Richard Marcus is the author of the What Will Happen In Eragon IV? and The Unofficial Heroes Of Olympus Companion, both published by Ulysses Press. He has had his work published in print and online all over the world including the German edition of Rolling Stone Magazine and …

Visit Richard Marcus's author page — Richard Marcus's Blog

Read more:
- Blog Critics


Palo Duro (2016)
The Living Tree (2013)
Bold Swimmer (2012)
True Frontiers ( 1993)
Gravity (1983)

Best of Wishing Chair (2013)
Stand Up 8 (2009)
Folk and Roll - Live in Austin (2007)
Underdog (2005)
Dishpan Brigade (2003) (w/ Kara Barnard)
Crow (2002)
The Ghost of Will Harbut (2000)
Undisputed Country (1998)
Singing with the Red Wolves (1995)

Best of Stealin Horses (2013)
Mesas and Mandolins (1991)
Stealin Horses (1988)
The Ballad of the Pralltown Cafe (1986)

First World ep (1985)




Kiya Heartwood is an internationally touring singer/songwriter.The Kiya Heartwood Band is Kiya on songs, lead vocal and guitar,Sarah Stollak on fiddle and Jay Dee Hicks on Percussion.Kiya is formerly half of the folk duo Wishing Chair and the lead singer and songwriter for the Arista rock band, Stealin Horses.
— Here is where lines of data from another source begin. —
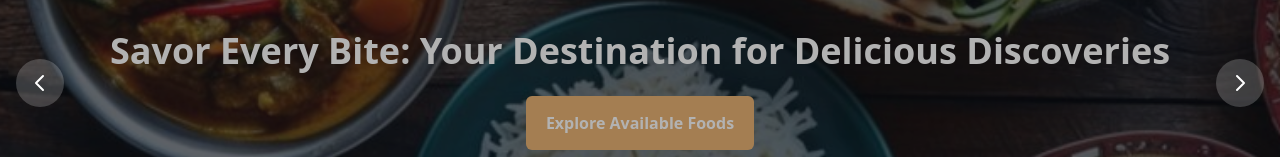
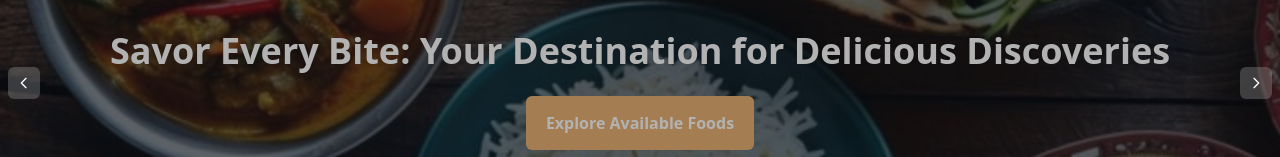
Before and after one commit to sayed725/BiteBank-Client, a React (Vite) app: page / in a window 1280 px wide. Shown: the part 285-442 px from the top of the page. Built offline with nearby package versions, Linux system fonts and the light colour scheme; no server answers.

Commit message:
updated banner button

```diff
--- a/src/components/Carousel.jsx
+++ b/src/components/Carousel.jsx
@@ -10,10 +10,10 @@ import bgimg3 from '../assets/images/banner3.jpg';
 // Custom Arrow Components
 const NextArrow = ({ onClick }) => (
   <button
-    className="absolute right-2 sm:right-4 top-1/2 -translate-y-1/2 z-10 w-10 h-10 sm:w-12 sm:h-12 bg-white/20 hover:bg-white/40 rounded-full flex items-center justify-center transition-all duration-300"
+    className="absolute right-1 sm:right-2 top-1/2 -translate-y-1/2 z-10 w-6 h-6 sm:w-8 sm:h-8 bg-white/20 hover:bg-white/40 rounded-md flex items-center justify-center transition-all duration-300"
     onClick={onClick}
   >
-    <svg className="w-5 h-5 sm:w-6 sm:h-6 text-white" fill="none" stroke="currentColor" viewBox="0 0 24 24">
+    <svg className="w-3 h-3 sm:w-4 sm:h-4 text-white" fill="none" stroke="currentColor" viewBox="0 0 24 24">
       <path strokeLinecap="round" strokeLinejoin="round" strokeWidth={2} d="M9 5l7 7-7 7" />
     </svg>
   </button>
@@ -21,10 +21,10 @@ const NextArrow = ({ onClick }) => (
 
 const PrevArrow = ({ onClick }) => (
   <button
-    className="absolute left-2 sm:left-4 top-1/2 -translate-y-1/2 z-10 w-10 h-10 sm:w-12 sm:h-12 bg-white/20 hover:bg-white/40 rounded-full flex items-center justify-center transition-all duration-300"
+    className="absolute left-1 sm:left-2 top-1/2 -translate-y-1/2 z-10 w-6 h-6 sm:w-8 sm:h-8 bg-white/20 hover:bg-white/40 rounded-md flex items-center justify-center transition-all duration-300"
     onClick={onClick}
   >
-    <svg className="w-5 h-5 sm:w-6 sm:h-6 text-white" fill="none" stroke="currentColor" viewBox="0 0 24 24">
+    <svg className="w-3 h-3 sm:w-4 sm:h-4 text-white" fill="none" stroke="currentColor" viewBox="0 0 24 24">
       <path strokeLinecap="round" strokeLinejoin="round" strokeWidth={2} d="M15 19l-7-7 7-7" />
     </svg>
   </button>
@@ -115,8 +115,8 @@ export default function Carousel() {
           margin: 0 6px;
         }
         .custom-dots .slick-active button {
-          background: #ffffff !important;
-          transform: scale(1.2);
+          background: #ebb475 !important;
+          transform: scale(.5);
         }
         .slick-dots {
           bottom: 20px !important;
```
Kiya is currently touring her latest CD, Palo Duro and her international one woman show, Song Tales from the American Edge. Kiya has performed throughout the US, Europe and Canada from arena shows with Stealin Horses to festivals, concert halls, colleges, clubs and house concerts as a solo performer and with The Kiya Heartwood BandStealin Horses and Wishing Chair.


2017 Nominee Just Plain Folks Best Singer Songwriter Album for Bold Swimmer.
2017 Nominee Just Plain Folks Best Singer Songwriter Song Lights of Austin.
2017 Nominee Just Plain Folks Best Political Song for Change ( Is Gonna Come).
2014 Best of the Fest Frontera Fest for Song Tales from the American Edge
2012 Kerrville Folk Festival Ballad Tree 
2010 Pride in the Arts Favorite Group ( Wishing Chair) 
2010 Pride in the Arts Best CD (WIshing Chair Stand Up 8)
2008 Jane Schliessman Award for Outstanding Contributions to Women's Music
2006 BEST New Folk Album, Underdog, JP Folks
2006 BEST Roots Song, Sue Mundy, JP Folks
2006 2nd Place Best New Folk Song, Sidewalks, JP Folks
2006 Finalist Kerrville Music to Life Public Domain Foundation Political Songwriting Contest
2003 Finalist Kerrville Public Domain Foundation Contest 2003 Winner Best Overall/Best Mellow Song, South Florida Folk Festival
2003 Runner Up Best Folk Song, Northern California Songwriters Association
2002 Finalist Falcon Ridge, Emerging Artist
2002 Best of, This Way Out, OutWords,
2002 Best New Folk Song, JP Folks
2001 Best Folk Album Runner Up
1988 Billboard AOR #32 Turnaround ( Stealin Horses)
1988 Billboard top 200 Albums Stealin Horses, Stealin Horses Arista Records.

Band Members